Saving Scotland's Red Squirrels

Shape up with the squirrel diet plan

 

15th December 2016, by Stewart Smith - Squirrel Volunteer

Your average adult red squirrel weighs in at a svelte 330 grams. It enjoys regular exercise – scampering and climbing being favourite pursuits. Its slim physique is maintained by seeking out different foods, ensuring it keeps to a balanced diet.

A red squirrel has a more varied diet than people may realise. It has an instinct for knowing which nutrients are required by its body, and nuts only get you so far in nutritional terms. In winter, red squirrels will eat seeds, fruit, fungi and even show a carnivorous side come Spring, eating eggs and small birds, if the opportunity presents itself.  The extra protein helps bring the females into breeding condition. Variety ensures a good range of protein, vitamins, minerals and carbohydrates in the red squirrel diet plan, provided that there is a decent habitat and not too much competition from other animals.
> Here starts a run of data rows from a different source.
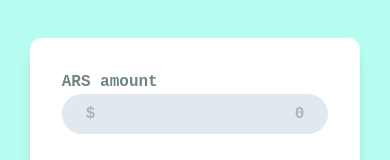
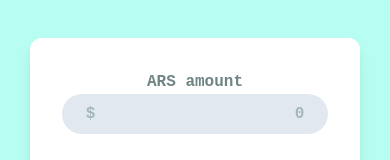
Before and after one commit to matiassemelman/argentina-parallel-currency, a React (Vite) app: page / in a window 390 px wide. Shown: the part 154-314 px from the top of the page. Built offline with nearby package versions, Linux system fonts and the light colour scheme; no server answers.

Commit message:
Update LeftView component to align label text to the left in mobile view

```diff
--- a/src/components/LeftView.tsx
+++ b/src/components/LeftView.tsx
@@ -12,7 +12,7 @@ export const LeftView: React.FC<Props> = ({ setAmount, amount }) => {
 
   return (
     <section className="p-8 md:rounded-l-xl rounded-t-xl bg-white">
-      <div>
+      <div className="text-center md:text-left">
         <label htmlFor="pesosInput" className="text-textBlue font-bold">
           ARS amount
         </label>
```
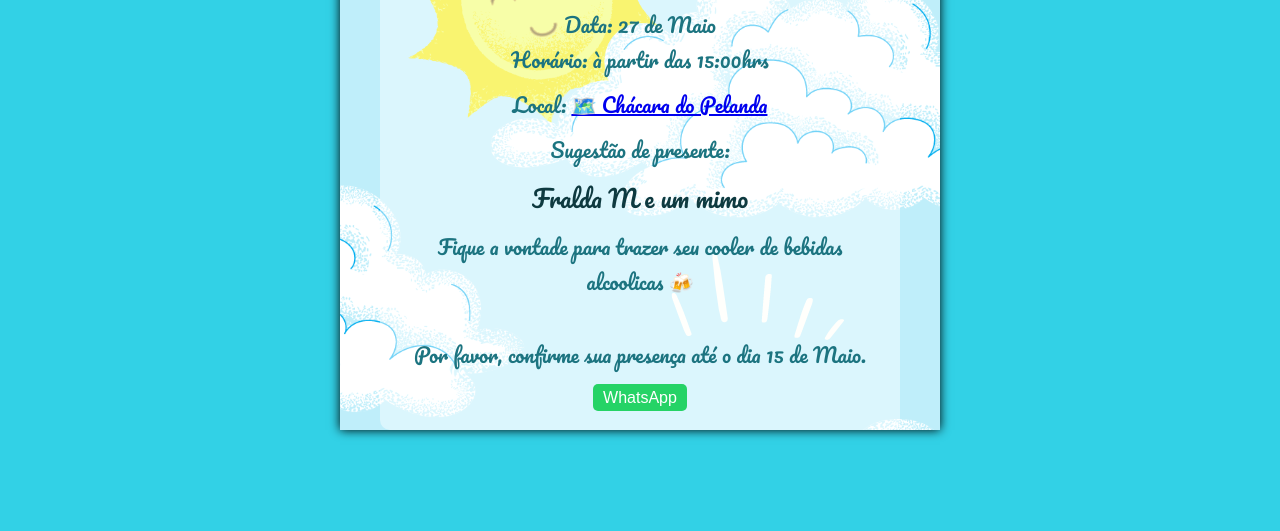
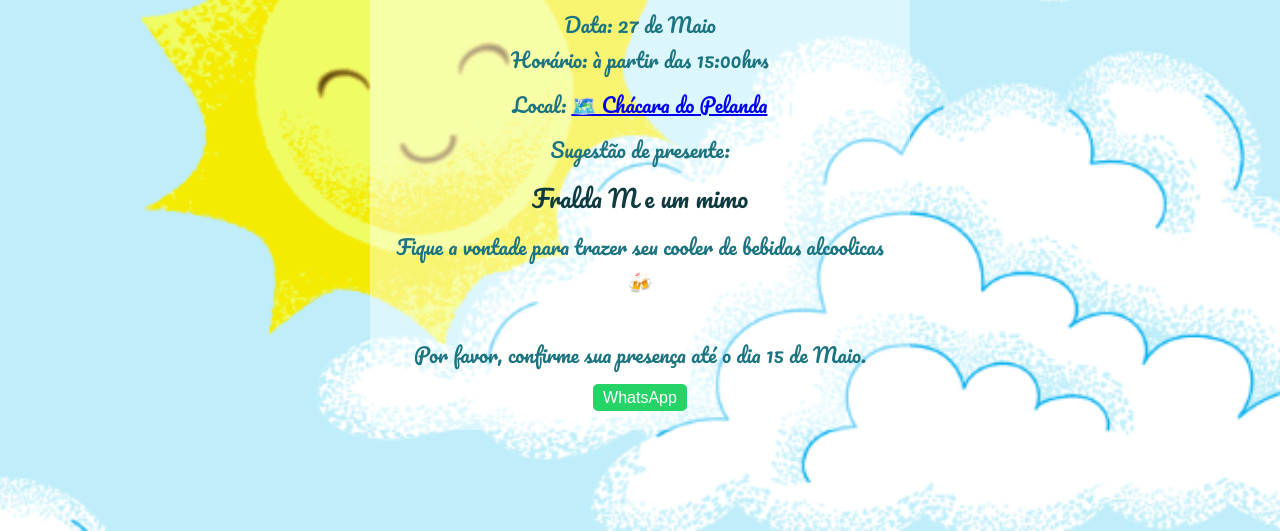
Before and after one commit to Efpires/convite-M, a plain HTML site: page index.html in a window 1280 px wide. Shown: the part 269-800 px from the top of the page. Drawn offline with Linux system fonts and the light colour scheme; a web font is replaced by a local one.

Commit message:
Update style.css

```diff
--- a/scr/css/style.css
+++ b/scr/css/style.css
@@ -16,31 +16,22 @@
 
 body {
     background-color: var(--cor4);
+    background-image: url(/scr/imagens/Backgroud.png);
+    background-repeat: no-repeat;
+    background-size: cover;
     }
 
-main{
 
-    background-image: url(/scr/imagens/Backgroud.png);
-    max-height: 1000px;
-    min-width: 300px;
-    max-width: 600px;
-    margin: 0 auto;
-    box-shadow: 0px 0px 10px black;
-
-}
 
 #container {
-    max-width: 600px;
+    max-width: 500px;
     margin: 100px auto;
     padding: 20px;
-    padding: 20px;
     width: 80%;
-    max-width: 500px;
     text-align: center;
     font-family: 'Pacifico', cursive;
     background-color: rgba(255, 255, 255, 0.438);
     border-radius: 10px;
-
 }
 
 #informacoes{
```
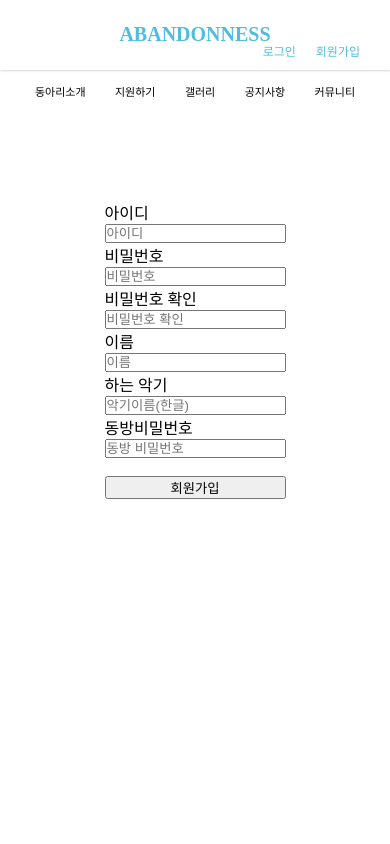
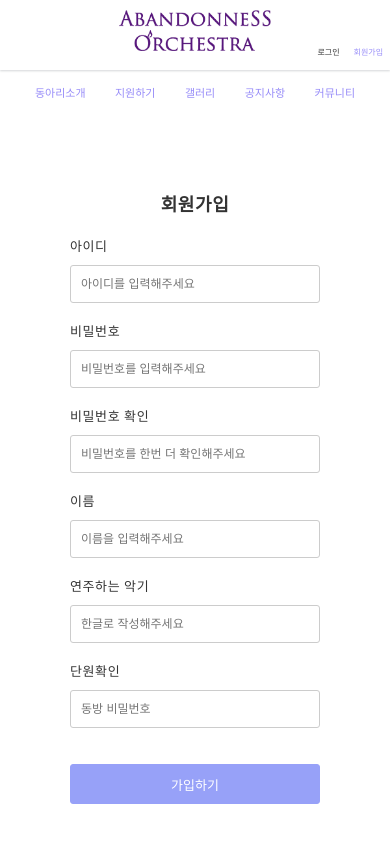
Before and after one commit to jeongyunjae/ABANDONNESS, a React (Create React App) app in the folder client/: page /register in a window 390 px wide. Shown: the top 844 px of the page. Built offline with nearby package versions, Linux system fonts and the light colour scheme; no server answers; a web font is replaced by a local one.

Commit message:
modified header logo, adding signup page

```diff
--- a/client/src/components/views/Header/Header.css
+++ b/client/src/components/views/Header/Header.css
@@ -25,11 +25,11 @@
 }
 
 .noListStyle > li {
-  margin: 0 10px;
-  font-size: 12px;
+  margin: 0 6px;
+  font-size: 11px;
   font-weight: 300;
   list-style: none;
-  color: #50bcdf;
+  color: #97a1f8;
 }
 
 .header .container {
@@ -41,24 +41,13 @@
   box-shadow: 0 1px 2px 0 rgba(40, 50, 60, 0.2);
 }
 
-a:link {
-  color: #50bcdf;
-  text-decoration: none;
-}
-a:visited {
-  color: #50bcdf;
-  text-decoration: none;
-}
-a:hover {
-  text-decoration: none;
-}
-
 .container .header-logo {
+  margin-top: 10px;
   width: 15%;
   font-size: 22px;
   font-weight: 900;
   text-align: center;
-  color: #50bcdf;
+  color: black;
 }
 
 .container nav {
@@ -86,7 +75,7 @@ nav .menu {
   }
 
   nav .menu {
-    margin: 0 100px;
+    margin: 0 70px;
   }
 
   .menu > li {
@@ -131,13 +120,17 @@ nav .menu {
 }
 
 @media (max-width: 576px) {
+  .container nav {
+    width: 100%;
+    height: 50px;
+  }
+
   nav .menu {
     margin: 0 20px;
   }
-
   .header .container {
     height: 70px;
-    line-height: 68px;
+    line-height: 50px;
   }
 
   .container .header-logo {
@@ -155,8 +148,33 @@ nav .menu {
     margin-right: 10px;
   }
 
-  .auth > li {
-    margin: 0 6px;
-    font-size: 10px;
+  .noListStyle {
+    position: absolute;
+    display: flex;
+    margin: 0px;
+    right: 0;
+    top: 25px;
+  }
+
+  .noListStyle > li {
+    margin: 0 7px;
+    font-size: 8px;
+    font-weight: 300;
+    list-style: none;
+    color: #97a1f8;
   }
 }
+
+a:link {
+  color: #978cf8;
+  text-decoration: none;
+}
+
+a:visited {
+  color: #978cf8;
+  text-decoration: none;
+}
+
+.menu a:visited {
+  color: #333;
+}
--- a/client/src/components/views/Header/Header.js
+++ b/client/src/components/views/Header/Header.js
@@ -3,6 +3,8 @@ import { BrowserRouter as Router, Switch, Route, Link } from "react-router-dom";
 import { withRouter } from "react-router";
 import { connect } from "react-redux";
 import Axios from "axios";
+
+import logo4 from "./img/logo4.jpeg";
 
 import "./Header.css";
 
@@ -35,7 +37,9 @@ const Header = (props) => {
         <ul className="auth">
           {loginStatus ? (
             <div className="noListStyle">
-              <li>안녕하세요:) {userName}님</li>
+              <li>
+                안녕하세요:) <b>{userName}</b>님
+              </li>
               <li>
                 <Link onClick={onClickHandler} to="/">
                   로그아웃
@@ -45,7 +49,9 @@ const Header = (props) => {
           ) : (
             <div className="noListStyle">
               <li>
-                <Link to="/login">로그인</Link>
+                <Link style={{ color: "#333" }} to="/login">
+                  로그인
+                </Link>
               </li>
               <li>
                 <Link to="/register">회원가입</Link>
@@ -55,15 +61,30 @@ const Header = (props) => {
         </ul>
         <div className="container">
           <div className="header-logo">
-            <Link to="/">ABANDONNESS</Link>
+            <Link to="/">
+              <img
+                style={{ width: "70%", height: "70%", objectFit: "contain" }}
+                src={logo4}
+              ></img>
+            </Link>
           </div>
           <nav>
             <ul className="menu">
-              <li>동아리소개</li>
-              <li>지원하기</li>
-              <li>갤러리</li>
-              <li>공지사항</li>
-              <li>커뮤니티</li>
+              <li>
+                <Link to="#">동아리소개</Link>
+              </li>
+              <li>
+                <Link to="#">지원하기</Link>
+              </li>
+              <li>
+                <Link to="#">갤러리</Link>
+              </li>
+              <li>
+                <Link to="#">공지사항</Link>
+              </li>
+              <li>
+                <Link to="#">커뮤니티</Link>
+              </li>
             </ul>
           </nav>
         </div>
--- a/client/src/components/views/LoginPage/LoginPage.css
+++ b/client/src/components/views/LoginPage/LoginPage.css
@@ -4,5 +4,65 @@
 }
 
 .content {
-  padding-top: 200px;
+  margin: 0 auto;
 }
+
+.Login-form {
+  margin-top: 120px;
+  width: 280px;
+  letter-spacing: 0.6px;
+}
+
+.tit-login {
+  margin-bottom: 20px;
+  padding: 10px;
+  font-weight: 900;
+  font-size: 19px;
+  text-align: center;
+  color: #333;
+}
+
+form input {
+  height: 42px;
+  margin-top: 10px;
+  padding-inline-start: 10px;
+  border: 1px solid #ccc;
+  border-radius: 3px;
+  font-size: 12px;
+  outline: none;
+}
+
+form input[value="로그인"] {
+  padding-inline-start: 0%;
+  height: 40px;
+  margin-top: 30px;
+  font-size: 13px;
+  border: 1px solid #97a1f8;
+  background-color: #97a1f8;
+  color: white;
+}
+
+.sign-up {
+  display: inline-block;
+  width: 99.6%;
+  text-align: center;
+  line-height: 40px;
+  height: 40px;
+  margin-top: 10px;
+  border-radius: 3px;
+  font-size: 13px;
+  border: 1px solid #97a1f8;
+  background-color: white;
+}
+
+.Login-form a {
+  color: #97a1f8;
+}
+
+@media (max-width: 768px) {
+  .Login-form {
+    margin-top: 180px;
+    width: 250px;
+    letter-spacing: 0.6px;
+  }
+}
--- a/client/src/components/views/LoginPage/LoginPage.js
+++ b/client/src/components/views/LoginPage/LoginPage.js
@@ -1,6 +1,7 @@
 import React, { useState } from "react";
 import { useDispatch } from "react-redux";
 import { withRouter } from "react-router-dom";
+import { BrowserRouter as Router, Switch, Route, Link } from "react-router-dom";
 
 import { loginUser } from "../../../actions/user_actions";
 import Header from "../Header/Header";
@@ -41,27 +42,28 @@ const LoginPage = (props) => {
       <Header />
       <div className="content">
         <div className="Login-form">
+          <div className="tit-login">로그인</div>
           <form
             style={{ display: "flex", flexDirection: "column" }}
             onSubmit={onSubmitHandler}
           >
-            <label>아이디</label>
             <input
               type="id"
-              placeholder="아이디"
+              placeholder="아이디를 입력해주세요"
               value={UsersId}
               onChange={onUsersIdHandler}
             />
-            <label>비밀번호</label>
             <input
               type="password"
-              placeholder="비밀번호"
+              placeholder="비밀번호를 입력해주세요"
               value={Password}
               onChange={onPasswordHandler}
             />
-            <br />
             <input type="submit" value="로그인" />
           </form>
+          <a href="/register" className="sign-up">
+            회원가입
+          </a>
         </div>
       </div>
       <Footer />
--- a/client/src/components/views/RegisterPage/RegisterPage.css
+++ b/client/src/components/views/RegisterPage/RegisterPage.css
@@ -0,0 +1,51 @@
+.signup-form {
+  margin-top: 120px;
+  width: 280px;
+  letter-spacing: 0.6px;
+}
+
+.tit-signup {
+  padding: 10px;
+  margin-bottom: 10px;
+  font-weight: 900;
+  font-size: 18px;
+  text-align: center;
+  color: #333;
+}
+
+label {
+  font-size: 13px;
+  color: #333;
+}
+
+.signup-form input {
+  height: 36px;
+  margin-bottom: 18px;
+  padding-inline-start: 10px;
+  border: 1px solid #ccc;
+  border-radius: 3px;
+  font-size: 12px;
+  outline: none;
+}
+
+form input[value="가입하기"] {
+  padding-inline-start: 0%;
+  height: 40px;
+  margin-top: 10px;
+  font-size: 13px;
+  border: 1px solid #97a1f8;
+  background-color: #97a1f8;
+  color: white;
+}
+
+@media (max-width: 768px) {
+  .signup-form {
+    margin-top: 180px;
+    width: 250px;
+    letter-spacing: 0.6px;
+  }
+
+  form input[value="가입하기"] {
+    margin-top: 0px;
+  }
+}
--- a/client/src/components/views/RegisterPage/RegisterPage.js
+++ b/client/src/components/views/RegisterPage/RegisterPage.js
@@ -68,47 +68,49 @@ function RegisterPage(props) {
     <div>
       <Header />
       <div className="content">
-        <div className="Login-form">
+        <div className="signup-form">
+          <div className="tit-signup">회원가입</div>
           <form
             style={{ display: "flex", flexDirection: "column" }}
             onSubmit={onSubmitHandler}
           >
             <label>아이디</label>
+
             <input
               type="id"
-              placeholder="아이디"
+              placeholder="아이디를 입력해주세요"
               value={UsersId}
               onChange={onUsersIdHandler}
             />
             <label>비밀번호</label>
             <input
               type="password"
-              placeholder="비밀번호"
+              placeholder="비밀번호를 입력해주세요"
               value={Password}
               onChange={onPasswordHandler}
             />
             <label>비밀번호 확인</label>
             <input
               type="password"
-              placeholder="비밀번호 확인"
+              placeholder="비밀번호를 한번 더 확인해주세요"
               value={CheckPassword}
               onChange={onCheckPasswordHandler}
             />
             <label>이름</label>
             <input
               type="name"
-              placeholder="이름"
+              placeholder="이름을 입력해주세요"
               value={Name}
               onChange={onNameHandler}
             />
-            <label>하는 악기</label>
+            <label>연주하는 악기</label>
             <input
               type="name"
-              placeholder="악기이름(한글)"
+              placeholder="한글로 작성해주세요"
               value={InstName}
               onChange={onInstNameHandler}
             />
-            <label>동방비밀번호</label>
+            <label>단원확인</label>
             <input
               type="password"
               placeholder="동방 비밀번호"
@@ -116,7 +118,7 @@ function RegisterPage(props) {
               onChange={onCirclesPasswordHandler}
             />
             <br />
-            <input type="submit" value="회원가입" />
+            <input type="submit" value="가입하기" />
           </form>
         </div>
       </div>
```
Also changed, not shown: client/src/components/views/Header/img/logo4.jpeg (added), 1 other file (tests, documents, lock files or other folders).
Naturally, the main competition for red squirrels comes from the animal with the most similar diet: the invading grey squirrel. Before grey squirrels were introduced to Britain in the 19th Century, reds were able to live very successfully in almost any type of forest. Nowadays, however, they have had to adapt to become more specialist in their choice of habitat and diet. Grey squirrels, which are larger, have a hard time gaining enough sustenance from the food provided by conifer forests – pine nuts and seeds are shorter on nutritional value than the food provided by large seeded broadleaved trees, e.g. acorns. The smaller body size of reds, however, allows them to survive and thrive in coniferous forests, with a reduced threat of invasion by greys. A good mix of different coniferous trees is essential, however, to provide a sufficiently varied diet. Many commercial plantations planted in the 1960s, ‘70s and ‘80s only contain one tree species (typically Sitka Spruce), which limits the range of food for red squirrels and other animals. After all, a plate full of Brussel sprouts doesn’t make a Christmas dinner.

This year's sightings

 
 
 

Programme leaders

Scottish Wildlife Trust Forestry Commission Scottish Land and Estates
 
Scottish Natural Heritage Red Squirrel Survival Trust RSPB